Elizabeth White: The island is so very remote. About tens of people, not even hundreds, have ever visited. It has no infrastructure for visitors, so we started preparing a year and a half in advance. We had to make sure we were be able to work in a way that was not going to impact the wildlife. We also had to organize all the health and safety kits, tents and camping equipment, medical supplies, camera equipment, and figure out how much water and how much food we were going to need.

MJ: What does everyone in the film crew eat while working in such remote locations?

EW: Well we didn't know how much water we'd have, so we opted for boil-in-the-bag food. You can literally take salt water and put these bags in the water and boil them to warm them through. We had to take enough of those meals to make sure everybody had one hot meal every day.

Lunch was loads of fatty things like cheese, butter, biscuits, tins of fish, and food with lots of protein. We ate four kilos of cheese between four of us in two weeks! Chocolate bars as well, you need those to get through. We probably weren't having enough calories every day, but we were only there for two weeks.

Planet Earth II's film crew was able to capture chinstrap penguins from many angles by using drones. Photo courtesy BBC America

MJ: Drones have certainly changed the way you can film habitats. Do the animals react to them? Are they scared of drones?

EW: Obviously we want to film animals in a way where they're not freaked out; we want to get natural behaviors. You have to choose your subjects. It was quite a new thing to fly drones on Zavodovski, they've never been flown there before. On the island the penguins worry about skuas flying overhead; they get quite freaked out. We made a conscious effort to make sure we were always flying above the height of the predators and then the penguins paid no attention. But penguin colonies are hugely noisy places, so once the drone was up in the air, you couldn't hear it.

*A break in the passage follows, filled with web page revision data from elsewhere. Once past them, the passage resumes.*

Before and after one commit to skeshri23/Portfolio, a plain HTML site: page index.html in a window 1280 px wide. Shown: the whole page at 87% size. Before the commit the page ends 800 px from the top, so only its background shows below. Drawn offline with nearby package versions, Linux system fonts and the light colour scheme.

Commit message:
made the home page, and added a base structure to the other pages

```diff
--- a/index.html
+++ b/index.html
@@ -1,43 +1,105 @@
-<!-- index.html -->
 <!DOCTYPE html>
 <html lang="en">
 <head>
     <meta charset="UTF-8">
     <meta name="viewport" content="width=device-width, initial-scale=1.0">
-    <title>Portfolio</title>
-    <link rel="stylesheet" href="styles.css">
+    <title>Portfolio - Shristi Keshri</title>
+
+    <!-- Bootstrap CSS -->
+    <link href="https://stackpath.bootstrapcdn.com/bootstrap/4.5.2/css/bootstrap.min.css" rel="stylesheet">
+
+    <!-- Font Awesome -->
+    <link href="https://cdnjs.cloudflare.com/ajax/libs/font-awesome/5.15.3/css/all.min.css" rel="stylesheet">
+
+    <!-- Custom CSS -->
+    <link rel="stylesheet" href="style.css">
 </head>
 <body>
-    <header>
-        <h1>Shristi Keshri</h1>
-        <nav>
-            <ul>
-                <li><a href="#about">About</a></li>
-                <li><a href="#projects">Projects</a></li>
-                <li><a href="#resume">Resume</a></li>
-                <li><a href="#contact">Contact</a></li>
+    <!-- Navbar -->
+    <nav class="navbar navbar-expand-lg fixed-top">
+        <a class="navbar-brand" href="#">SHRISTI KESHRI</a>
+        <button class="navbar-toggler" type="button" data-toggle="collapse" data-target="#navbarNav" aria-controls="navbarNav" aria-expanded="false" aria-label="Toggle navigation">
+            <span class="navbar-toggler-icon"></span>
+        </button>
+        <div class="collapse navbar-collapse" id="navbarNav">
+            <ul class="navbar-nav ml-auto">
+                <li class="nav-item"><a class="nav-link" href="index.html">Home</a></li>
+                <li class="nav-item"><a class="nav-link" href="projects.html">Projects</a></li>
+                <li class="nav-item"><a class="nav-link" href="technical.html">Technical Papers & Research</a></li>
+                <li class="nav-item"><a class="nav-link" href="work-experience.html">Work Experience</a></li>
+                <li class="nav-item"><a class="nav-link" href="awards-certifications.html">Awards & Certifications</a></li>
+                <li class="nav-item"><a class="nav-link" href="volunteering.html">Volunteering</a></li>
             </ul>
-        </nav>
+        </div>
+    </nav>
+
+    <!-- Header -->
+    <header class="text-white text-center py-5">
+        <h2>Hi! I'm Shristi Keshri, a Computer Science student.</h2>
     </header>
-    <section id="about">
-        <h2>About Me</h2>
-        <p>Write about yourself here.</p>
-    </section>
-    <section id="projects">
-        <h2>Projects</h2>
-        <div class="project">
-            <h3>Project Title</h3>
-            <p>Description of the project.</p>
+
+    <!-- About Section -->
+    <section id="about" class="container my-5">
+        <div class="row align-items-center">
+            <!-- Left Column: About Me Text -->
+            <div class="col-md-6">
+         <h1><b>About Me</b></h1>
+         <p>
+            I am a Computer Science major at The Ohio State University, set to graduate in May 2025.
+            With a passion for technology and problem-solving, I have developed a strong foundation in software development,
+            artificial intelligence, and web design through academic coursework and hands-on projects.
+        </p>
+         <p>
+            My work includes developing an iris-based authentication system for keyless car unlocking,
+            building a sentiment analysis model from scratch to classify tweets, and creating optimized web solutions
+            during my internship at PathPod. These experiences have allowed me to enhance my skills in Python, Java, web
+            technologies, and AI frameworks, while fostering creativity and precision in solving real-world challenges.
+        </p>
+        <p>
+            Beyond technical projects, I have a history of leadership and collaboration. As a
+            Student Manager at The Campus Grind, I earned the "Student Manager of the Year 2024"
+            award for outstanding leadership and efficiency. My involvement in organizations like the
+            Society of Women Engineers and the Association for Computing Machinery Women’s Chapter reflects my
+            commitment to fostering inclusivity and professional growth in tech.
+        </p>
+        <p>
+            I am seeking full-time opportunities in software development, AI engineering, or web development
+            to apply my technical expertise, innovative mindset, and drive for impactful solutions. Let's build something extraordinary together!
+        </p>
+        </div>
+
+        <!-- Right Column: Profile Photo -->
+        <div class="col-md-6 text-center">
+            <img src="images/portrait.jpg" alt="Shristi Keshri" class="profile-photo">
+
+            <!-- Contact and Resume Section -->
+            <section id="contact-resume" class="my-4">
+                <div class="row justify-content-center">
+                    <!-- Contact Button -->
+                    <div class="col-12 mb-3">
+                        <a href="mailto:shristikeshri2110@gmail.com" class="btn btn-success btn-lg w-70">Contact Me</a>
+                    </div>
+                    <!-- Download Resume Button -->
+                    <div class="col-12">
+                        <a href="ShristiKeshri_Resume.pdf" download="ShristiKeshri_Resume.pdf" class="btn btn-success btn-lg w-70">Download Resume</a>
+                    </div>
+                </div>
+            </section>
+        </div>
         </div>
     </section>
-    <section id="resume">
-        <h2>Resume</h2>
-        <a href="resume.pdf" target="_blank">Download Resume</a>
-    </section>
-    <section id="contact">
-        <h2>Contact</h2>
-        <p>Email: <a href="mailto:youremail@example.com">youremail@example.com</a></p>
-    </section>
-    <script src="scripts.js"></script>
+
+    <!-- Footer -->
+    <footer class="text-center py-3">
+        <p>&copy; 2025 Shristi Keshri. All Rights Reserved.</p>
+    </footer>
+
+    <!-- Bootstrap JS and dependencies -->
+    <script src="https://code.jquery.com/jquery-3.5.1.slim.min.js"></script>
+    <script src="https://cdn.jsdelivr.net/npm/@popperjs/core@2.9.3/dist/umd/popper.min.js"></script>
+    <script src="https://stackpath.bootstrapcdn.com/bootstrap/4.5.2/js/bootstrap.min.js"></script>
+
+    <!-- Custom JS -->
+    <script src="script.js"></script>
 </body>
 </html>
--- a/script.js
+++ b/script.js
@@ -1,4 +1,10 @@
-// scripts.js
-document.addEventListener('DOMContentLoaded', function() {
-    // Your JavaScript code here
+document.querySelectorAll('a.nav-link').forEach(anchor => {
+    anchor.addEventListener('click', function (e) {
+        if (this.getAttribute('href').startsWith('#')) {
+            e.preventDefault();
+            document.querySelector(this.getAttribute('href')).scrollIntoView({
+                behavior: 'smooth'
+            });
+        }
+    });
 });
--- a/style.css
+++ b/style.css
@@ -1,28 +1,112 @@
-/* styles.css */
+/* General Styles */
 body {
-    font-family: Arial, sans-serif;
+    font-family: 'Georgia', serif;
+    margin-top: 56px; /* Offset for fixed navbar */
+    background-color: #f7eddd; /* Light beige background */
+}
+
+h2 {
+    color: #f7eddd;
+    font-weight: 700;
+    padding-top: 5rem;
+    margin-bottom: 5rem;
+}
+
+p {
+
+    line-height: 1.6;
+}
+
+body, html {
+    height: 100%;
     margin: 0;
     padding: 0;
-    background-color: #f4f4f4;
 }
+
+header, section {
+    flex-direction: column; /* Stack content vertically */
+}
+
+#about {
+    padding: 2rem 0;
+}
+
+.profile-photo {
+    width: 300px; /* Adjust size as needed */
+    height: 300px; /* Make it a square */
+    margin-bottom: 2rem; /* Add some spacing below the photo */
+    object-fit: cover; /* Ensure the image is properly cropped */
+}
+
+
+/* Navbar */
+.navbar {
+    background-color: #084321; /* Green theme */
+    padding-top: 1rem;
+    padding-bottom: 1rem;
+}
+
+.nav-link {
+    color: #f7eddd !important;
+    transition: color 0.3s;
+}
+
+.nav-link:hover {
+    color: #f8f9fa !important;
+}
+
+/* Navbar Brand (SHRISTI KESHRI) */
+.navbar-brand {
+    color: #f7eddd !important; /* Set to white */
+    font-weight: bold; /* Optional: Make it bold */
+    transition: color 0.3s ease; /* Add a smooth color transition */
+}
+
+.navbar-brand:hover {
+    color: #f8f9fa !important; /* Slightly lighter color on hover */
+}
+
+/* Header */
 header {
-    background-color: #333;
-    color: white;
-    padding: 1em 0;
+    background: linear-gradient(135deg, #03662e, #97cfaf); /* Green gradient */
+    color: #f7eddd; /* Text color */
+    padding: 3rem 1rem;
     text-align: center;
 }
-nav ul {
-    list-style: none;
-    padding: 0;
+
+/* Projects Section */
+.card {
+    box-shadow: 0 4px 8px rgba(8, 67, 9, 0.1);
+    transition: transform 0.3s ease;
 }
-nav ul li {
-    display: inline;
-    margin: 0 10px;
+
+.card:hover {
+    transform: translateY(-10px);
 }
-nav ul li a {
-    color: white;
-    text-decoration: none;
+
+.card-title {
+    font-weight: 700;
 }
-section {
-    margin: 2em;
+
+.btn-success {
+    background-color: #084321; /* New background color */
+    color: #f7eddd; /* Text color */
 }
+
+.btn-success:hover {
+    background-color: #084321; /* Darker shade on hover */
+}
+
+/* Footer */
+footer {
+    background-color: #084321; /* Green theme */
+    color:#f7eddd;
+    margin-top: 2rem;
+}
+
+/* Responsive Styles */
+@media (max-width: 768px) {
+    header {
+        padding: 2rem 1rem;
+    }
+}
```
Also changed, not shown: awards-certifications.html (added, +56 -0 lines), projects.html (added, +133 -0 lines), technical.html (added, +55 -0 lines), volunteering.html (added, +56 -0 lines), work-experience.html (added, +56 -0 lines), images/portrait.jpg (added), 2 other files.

MJ: How gory can you get with the scenes while still being educational?

EW: There's a gut feeling: You want to show the biology, the behavior, but we don't revel in showing the gore. For example with the marine iguanas, it can take a long time for the snakes to find them. Once the story is there and the animal is caught, there's little point to reveling in that. It's about the sensitivity of watching and thinking, "Okay that's enough."

MJ: How many cuts did it take to make the chase scene of the baby iguana on the Galapagos Islands? It's not all the same iguana, is it?

EW: We were filming that story for 12 days, waiting and concentrating for baby iguanas to come out of the sand. Sometimes the snake would grab the iguana really quickly and we'd miss it. You can't get animals to do retakes; you're filming everything from a distance. In the end it's about sifting through and finding the best moments.

MJ: What's been the most amazing shot that "got away"?

EW: If you watch the sequence with the marine iguanas you'll notice there are moments where some shots are really borderline in focus, but the behavior and the drama is such that we decided to include them. Also the scene of the crabs and crazy ants: We took three shoots to try to film that story. It was the year of El Niño and there were certain stories that were hard to get because of the environmental conditions. You can't get back a shot you missed so you try to forget them.

Christmas Island red crabs migrate to lay eggs in the sea. An estimated 10 million to 15 million crabs have died off since humans brought the yellow crazy ant to the island. Photo courtesy BBC America

MJ: So much climate change stuff might not have been included in the first season 10 years ago—how has that discussion changed since?

EW: This series is so much a portrait of different habitats, it would be wrong to show the habitats without talking about some of the issues they're facing. For "Islands," I felt strongly that we needed to have an invasive-species story and that's why we have the red crabs and the crazy ants. The statistic for extinction on islands is quite frightening.